WHAT THE EXERCISE ASKS:
This calls for a verbatim copy of all the data, with no images carried over.

(Data excerpts)
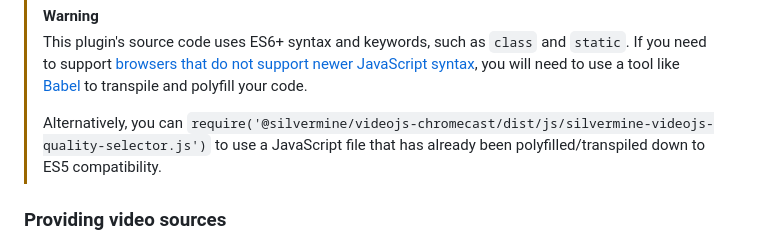
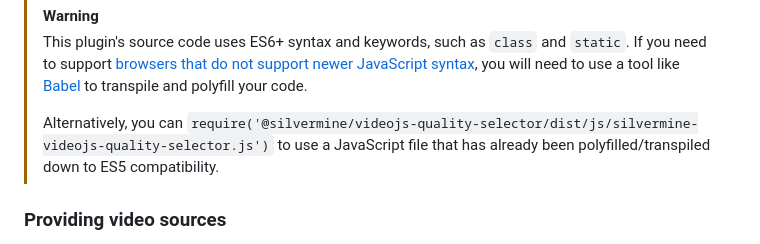
Before and after one commit to silvermine/videojs-quality-selector, a Markdown page: README.md, the part around the change. GitHub-like rendering.

Commit message:
docs: fix path to polyfilled/transpiled JS file

```diff
--- a/README.md
+++ b/README.md
@@ -77,7 +77,7 @@ require('@silvermine/videojs-quality-selector/dist/css/quality-selector.css')
 > [Babel](https://babeljs.io/) to transpile and polyfill your code.
 >
 > Alternatively, you can
-> `require('@silvermine/videojs-chromecast/dist/js/silvermine-videojs-quality-selector.js')`
+> `require('@silvermine/videojs-quality-selector/dist/js/silvermine-videojs-quality-selector.js')`
 > to use a JavaScript file that has already been polyfilled/transpiled down to ES5
 > compatibility.
 
```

SOLUTION FOR THIS PROBLEM:
Before and after one commit to silvermine/videojs-quality-selector, a Markdown page: README.md, the part around the change. GitHub-like rendering.

Commit message:
docs: fix path to polyfilled/transpiled JS file

```diff
--- a/README.md
+++ b/README.md
@@ -77,7 +77,7 @@ require('@silvermine/videojs-quality-selector/dist/css/quality-selector.css')
 > [Babel](https://babeljs.io/) to transpile and polyfill your code.
 >
 > Alternatively, you can
-> `require('@silvermine/videojs-chromecast/dist/js/silvermine-videojs-quality-selector.js')`
+> `require('@silvermine/videojs-quality-selector/dist/js/silvermine-videojs-quality-selector.js')`
 > to use a JavaScript file that has already been polyfilled/transpiled down to ES5
 > compatibility.
 
```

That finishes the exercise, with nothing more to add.